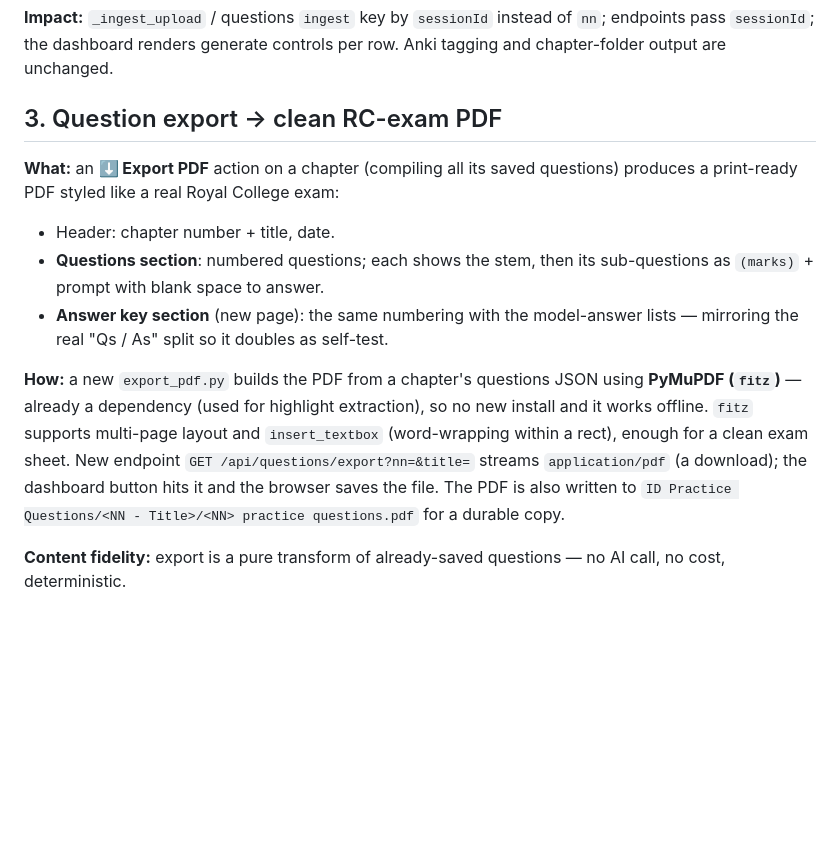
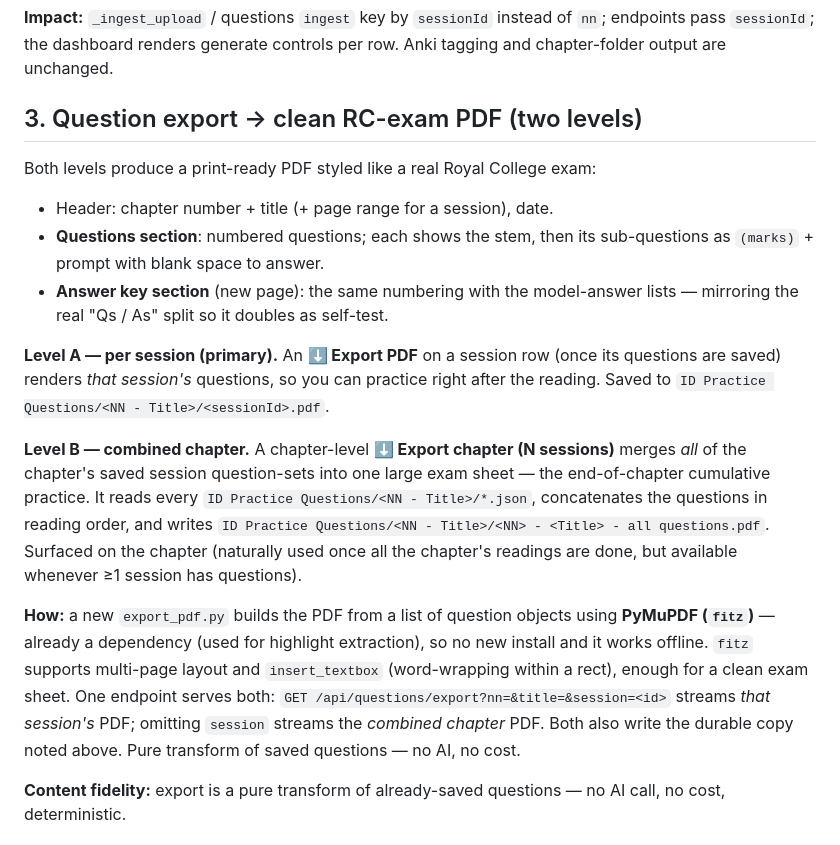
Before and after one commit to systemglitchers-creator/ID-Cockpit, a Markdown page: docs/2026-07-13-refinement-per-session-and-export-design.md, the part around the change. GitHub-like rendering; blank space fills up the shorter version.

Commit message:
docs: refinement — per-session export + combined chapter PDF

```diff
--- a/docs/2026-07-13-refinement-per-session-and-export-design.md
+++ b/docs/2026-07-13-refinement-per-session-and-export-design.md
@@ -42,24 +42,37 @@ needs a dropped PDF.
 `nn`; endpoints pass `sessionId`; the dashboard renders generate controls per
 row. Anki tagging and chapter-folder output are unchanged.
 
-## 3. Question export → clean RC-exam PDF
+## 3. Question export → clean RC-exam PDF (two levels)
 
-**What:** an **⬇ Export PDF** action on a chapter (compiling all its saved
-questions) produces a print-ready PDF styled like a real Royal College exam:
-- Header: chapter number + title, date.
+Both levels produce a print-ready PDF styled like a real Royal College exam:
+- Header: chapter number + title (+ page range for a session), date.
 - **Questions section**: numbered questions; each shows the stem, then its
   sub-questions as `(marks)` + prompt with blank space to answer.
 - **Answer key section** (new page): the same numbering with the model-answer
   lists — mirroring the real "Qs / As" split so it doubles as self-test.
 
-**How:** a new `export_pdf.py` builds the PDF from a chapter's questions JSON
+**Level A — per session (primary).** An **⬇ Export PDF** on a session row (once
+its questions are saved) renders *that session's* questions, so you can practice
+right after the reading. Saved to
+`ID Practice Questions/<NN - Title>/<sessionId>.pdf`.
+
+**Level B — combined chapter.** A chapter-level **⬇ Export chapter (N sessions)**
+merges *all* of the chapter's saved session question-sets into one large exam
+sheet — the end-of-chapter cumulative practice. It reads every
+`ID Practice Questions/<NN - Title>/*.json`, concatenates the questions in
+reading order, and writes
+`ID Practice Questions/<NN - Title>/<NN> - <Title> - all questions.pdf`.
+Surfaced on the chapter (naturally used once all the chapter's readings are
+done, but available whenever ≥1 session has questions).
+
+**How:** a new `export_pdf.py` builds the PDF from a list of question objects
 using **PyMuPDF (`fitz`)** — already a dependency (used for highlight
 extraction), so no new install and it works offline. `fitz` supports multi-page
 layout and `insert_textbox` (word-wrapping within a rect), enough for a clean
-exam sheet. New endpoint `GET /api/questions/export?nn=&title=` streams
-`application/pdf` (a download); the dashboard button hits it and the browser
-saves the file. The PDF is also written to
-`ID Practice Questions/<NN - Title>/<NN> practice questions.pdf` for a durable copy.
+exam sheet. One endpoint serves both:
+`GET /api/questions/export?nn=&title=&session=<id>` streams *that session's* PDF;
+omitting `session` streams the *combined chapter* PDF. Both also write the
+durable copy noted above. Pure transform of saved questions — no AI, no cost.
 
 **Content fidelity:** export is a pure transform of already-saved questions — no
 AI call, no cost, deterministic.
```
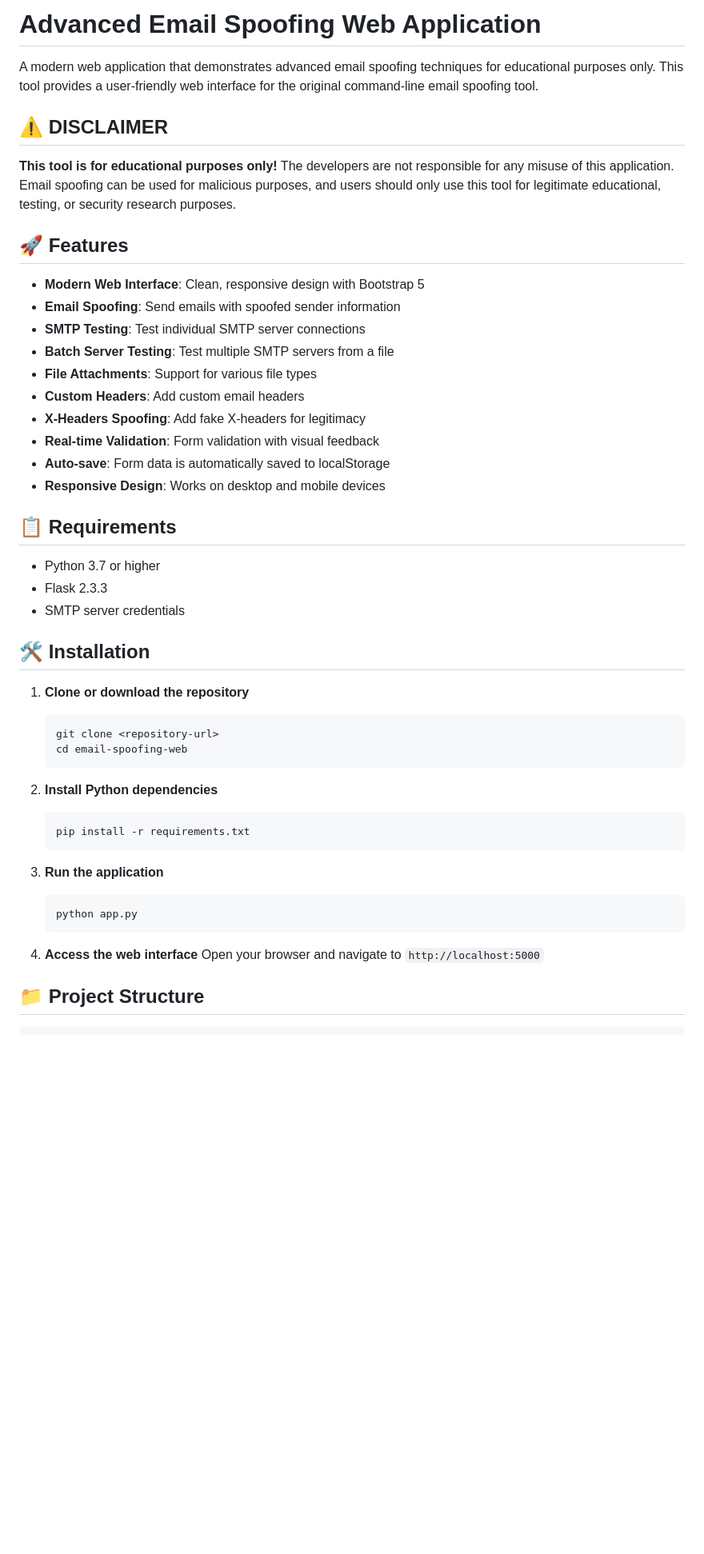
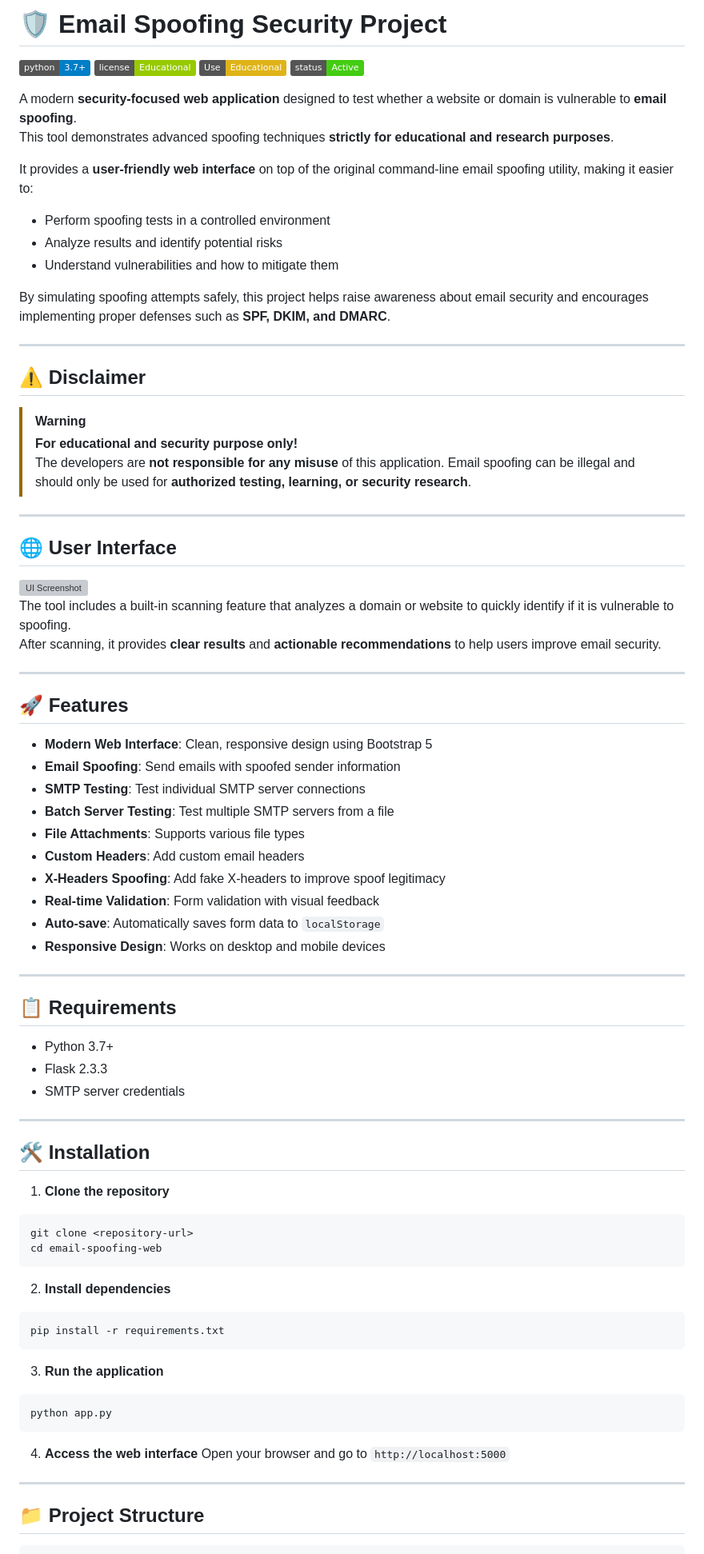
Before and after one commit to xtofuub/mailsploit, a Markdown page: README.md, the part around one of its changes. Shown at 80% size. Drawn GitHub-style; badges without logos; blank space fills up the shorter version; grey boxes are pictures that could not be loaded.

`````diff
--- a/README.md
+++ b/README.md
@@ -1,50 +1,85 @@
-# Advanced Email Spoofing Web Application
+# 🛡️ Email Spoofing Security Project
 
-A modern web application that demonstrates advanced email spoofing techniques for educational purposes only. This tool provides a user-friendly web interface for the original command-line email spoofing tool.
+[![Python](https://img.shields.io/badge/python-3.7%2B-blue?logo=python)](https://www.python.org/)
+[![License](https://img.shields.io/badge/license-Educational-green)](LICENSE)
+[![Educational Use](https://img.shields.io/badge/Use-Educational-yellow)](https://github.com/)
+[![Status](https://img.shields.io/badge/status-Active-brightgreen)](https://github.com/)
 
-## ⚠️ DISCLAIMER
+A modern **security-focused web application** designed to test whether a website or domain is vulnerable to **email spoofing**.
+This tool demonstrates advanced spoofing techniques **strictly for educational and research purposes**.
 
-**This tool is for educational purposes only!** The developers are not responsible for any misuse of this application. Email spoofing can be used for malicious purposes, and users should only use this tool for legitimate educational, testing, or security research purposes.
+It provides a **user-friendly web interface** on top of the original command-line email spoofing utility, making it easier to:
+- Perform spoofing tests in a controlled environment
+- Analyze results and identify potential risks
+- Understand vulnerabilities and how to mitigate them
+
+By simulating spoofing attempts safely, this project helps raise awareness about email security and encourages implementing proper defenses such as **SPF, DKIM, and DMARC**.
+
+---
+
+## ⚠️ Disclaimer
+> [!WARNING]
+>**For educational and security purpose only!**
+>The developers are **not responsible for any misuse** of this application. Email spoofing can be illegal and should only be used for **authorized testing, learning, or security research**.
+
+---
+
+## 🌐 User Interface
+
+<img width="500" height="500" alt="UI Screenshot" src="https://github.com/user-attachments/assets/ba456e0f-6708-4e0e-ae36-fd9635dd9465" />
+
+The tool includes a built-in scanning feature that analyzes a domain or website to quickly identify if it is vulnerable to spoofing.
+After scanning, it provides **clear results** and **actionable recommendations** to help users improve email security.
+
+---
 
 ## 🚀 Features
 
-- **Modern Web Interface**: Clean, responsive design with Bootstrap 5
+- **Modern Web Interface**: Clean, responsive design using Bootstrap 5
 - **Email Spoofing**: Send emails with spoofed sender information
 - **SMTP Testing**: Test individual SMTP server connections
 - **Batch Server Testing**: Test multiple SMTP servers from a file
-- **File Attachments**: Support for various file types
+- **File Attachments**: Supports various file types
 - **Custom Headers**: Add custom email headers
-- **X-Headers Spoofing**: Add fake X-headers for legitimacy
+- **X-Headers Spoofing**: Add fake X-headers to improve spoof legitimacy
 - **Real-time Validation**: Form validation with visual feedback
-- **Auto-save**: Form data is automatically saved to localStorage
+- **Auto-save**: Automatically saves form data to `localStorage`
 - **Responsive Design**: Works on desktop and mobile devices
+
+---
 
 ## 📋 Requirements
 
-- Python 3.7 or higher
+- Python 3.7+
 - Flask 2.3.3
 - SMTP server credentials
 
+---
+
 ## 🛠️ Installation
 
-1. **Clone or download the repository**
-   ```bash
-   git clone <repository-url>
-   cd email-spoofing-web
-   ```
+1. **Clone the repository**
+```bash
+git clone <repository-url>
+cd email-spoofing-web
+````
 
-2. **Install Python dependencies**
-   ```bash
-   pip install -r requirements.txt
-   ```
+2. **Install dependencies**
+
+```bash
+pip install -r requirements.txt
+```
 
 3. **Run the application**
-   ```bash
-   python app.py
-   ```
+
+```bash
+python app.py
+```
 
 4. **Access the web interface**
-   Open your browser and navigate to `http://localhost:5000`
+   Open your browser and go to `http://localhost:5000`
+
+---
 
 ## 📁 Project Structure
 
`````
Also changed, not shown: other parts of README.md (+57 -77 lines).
• • • • •
Any picture in the data is to be skipped, while each line is returned exactly as written.

*Solution to this exercise*.
Before and after one commit to systemglitchers-creator/ID-Cockpit, a Markdown page: docs/2026-07-13-refinement-per-session-and-export-design.md, the part around the change. GitHub-like rendering; blank space fills up the shorter version.

Commit message:
docs: refinement — per-session export + combined chapter PDF

```diff
--- a/docs/2026-07-13-refinement-per-session-and-export-design.md
+++ b/docs/2026-07-13-refinement-per-session-and-export-design.md
@@ -42,24 +42,37 @@ needs a dropped PDF.
 `nn`; endpoints pass `sessionId`; the dashboard renders generate controls per
 row. Anki tagging and chapter-folder output are unchanged.
 
-## 3. Question export → clean RC-exam PDF
+## 3. Question export → clean RC-exam PDF (two levels)
 
-**What:** an **⬇ Export PDF** action on a chapter (compiling all its saved
-questions) produces a print-ready PDF styled like a real Royal College exam:
-- Header: chapter number + title, date.
+Both levels produce a print-ready PDF styled like a real Royal College exam:
+- Header: chapter number + title (+ page range for a session), date.
 - **Questions section**: numbered questions; each shows the stem, then its
   sub-questions as `(marks)` + prompt with blank space to answer.
 - **Answer key section** (new page): the same numbering with the model-answer
   lists — mirroring the real "Qs / As" split so it doubles as self-test.
 
-**How:** a new `export_pdf.py` builds the PDF from a chapter's questions JSON
+**Level A — per session (primary).** An **⬇ Export PDF** on a session row (once
+its questions are saved) renders *that session's* questions, so you can practice
+right after the reading. Saved to
+`ID Practice Questions/<NN - Title>/<sessionId>.pdf`.
+
+**Level B — combined chapter.** A chapter-level **⬇ Export chapter (N sessions)**
+merges *all* of the chapter's saved session question-sets into one large exam
+sheet — the end-of-chapter cumulative practice. It reads every
+`ID Practice Questions/<NN - Title>/*.json`, concatenates the questions in
+reading order, and writes
+`ID Practice Questions/<NN - Title>/<NN> - <Title> - all questions.pdf`.
+Surfaced on the chapter (naturally used once all the chapter's readings are
+done, but available whenever ≥1 session has questions).
+
+**How:** a new `export_pdf.py` builds the PDF from a list of question objects
 using **PyMuPDF (`fitz`)** — already a dependency (used for highlight
 extraction), so no new install and it works offline. `fitz` supports multi-page
 layout and `insert_textbox` (word-wrapping within a rect), enough for a clean
-exam sheet. New endpoint `GET /api/questions/export?nn=&title=` streams
-`application/pdf` (a download); the dashboard button hits it and the browser
-saves the file. The PDF is also written to
-`ID Practice Questions/<NN - Title>/<NN> practice questions.pdf` for a durable copy.
+exam sheet. One endpoint serves both:
+`GET /api/questions/export?nn=&title=&session=<id>` streams *that session's* PDF;
+omitting `session` streams the *combined chapter* PDF. Both also write the
+durable copy noted above. Pure transform of saved questions — no AI, no cost.
 
 **Content fidelity:** export is a pure transform of already-saved questions — no
 AI call, no cost, deterministic.
```
Before and after one commit to xtofuub/mailsploit, a Markdown page: README.md, the part around one of its changes. Shown at 80% size. Drawn GitHub-style; badges without logos; blank space fills up the shorter version; grey boxes are pictures that could not be loaded.

`````diff
--- a/README.md
+++ b/README.md
@@ -1,50 +1,85 @@
-# Advanced Email Spoofing Web Application
+# 🛡️ Email Spoofing Security Project
 
-A modern web application that demonstrates advanced email spoofing techniques for educational purposes only. This tool provides a user-friendly web interface for the original command-line email spoofing tool.
+[![Python](https://img.shields.io/badge/python-3.7%2B-blue?logo=python)](https://www.python.org/)
+[![License](https://img.shields.io/badge/license-Educational-green)](LICENSE)
+[![Educational Use](https://img.shields.io/badge/Use-Educational-yellow)](https://github.com/)
+[![Status](https://img.shields.io/badge/status-Active-brightgreen)](https://github.com/)
 
-## ⚠️ DISCLAIMER
+A modern **security-focused web application** designed to test whether a website or domain is vulnerable to **email spoofing**.
+This tool demonstrates advanced spoofing techniques **strictly for educational and research purposes**.
 
-**This tool is for educational purposes only!** The developers are not responsible for any misuse of this application. Email spoofing can be used for malicious purposes, and users should only use this tool for legitimate educational, testing, or security research purposes.
+It provides a **user-friendly web interface** on top of the original command-line email spoofing utility, making it easier to:
+- Perform spoofing tests in a controlled environment
+- Analyze results and identify potential risks
+- Understand vulnerabilities and how to mitigate them
+
+By simulating spoofing attempts safely, this project helps raise awareness about email security and encourages implementing proper defenses such as **SPF, DKIM, and DMARC**.
+
+---
+
+## ⚠️ Disclaimer
+> [!WARNING]
+>**For educational and security purpose only!**
+>The developers are **not responsible for any misuse** of this application. Email spoofing can be illegal and should only be used for **authorized testing, learning, or security research**.
+
+---
+
+## 🌐 User Interface
+
+<img width="500" height="500" alt="UI Screenshot" src="https://github.com/user-attachments/assets/ba456e0f-6708-4e0e-ae36-fd9635dd9465" />
+
+The tool includes a built-in scanning feature that analyzes a domain or website to quickly identify if it is vulnerable to spoofing.
+After scanning, it provides **clear results** and **actionable recommendations** to help users improve email security.
+
+---
 
 ## 🚀 Features
 
-- **Modern Web Interface**: Clean, responsive design with Bootstrap 5
+- **Modern Web Interface**: Clean, responsive design using Bootstrap 5
 - **Email Spoofing**: Send emails with spoofed sender information
 - **SMTP Testing**: Test individual SMTP server connections
 - **Batch Server Testing**: Test multiple SMTP servers from a file
-- **File Attachments**: Support for various file types
+- **File Attachments**: Supports various file types
 - **Custom Headers**: Add custom email headers
-- **X-Headers Spoofing**: Add fake X-headers for legitimacy
+- **X-Headers Spoofing**: Add fake X-headers to improve spoof legitimacy
 - **Real-time Validation**: Form validation with visual feedback
-- **Auto-save**: Form data is automatically saved to localStorage
+- **Auto-save**: Automatically saves form data to `localStorage`
 - **Responsive Design**: Works on desktop and mobile devices
+
+---
 
 ## 📋 Requirements
 
-- Python 3.7 or higher
+- Python 3.7+
 - Flask 2.3.3
 - SMTP server credentials
 
+---
+
 ## 🛠️ Installation
 
-1. **Clone or download the repository**
-   ```bash
-   git clone <repository-url>
-   cd email-spoofing-web
-   ```
+1. **Clone the repository**
+```bash
+git clone <repository-url>
+cd email-spoofing-web
+````
 
-2. **Install Python dependencies**
-   ```bash
-   pip install -r requirements.txt
-   ```
+2. **Install dependencies**
+
+```bash
+pip install -r requirements.txt
+```
 
 3. **Run the application**
-   ```bash
-   python app.py
-   ```
+
+```bash
+python app.py
+```
 
 4. **Access the web interface**
-   Open your browser and navigate to `http://localhost:5000`
+   Open your browser and go to `http://localhost:5000`
+
+---
 
 ## 📁 Project Structure
 
`````
Also changed, not shown: other parts of README.md (+57 -77 lines).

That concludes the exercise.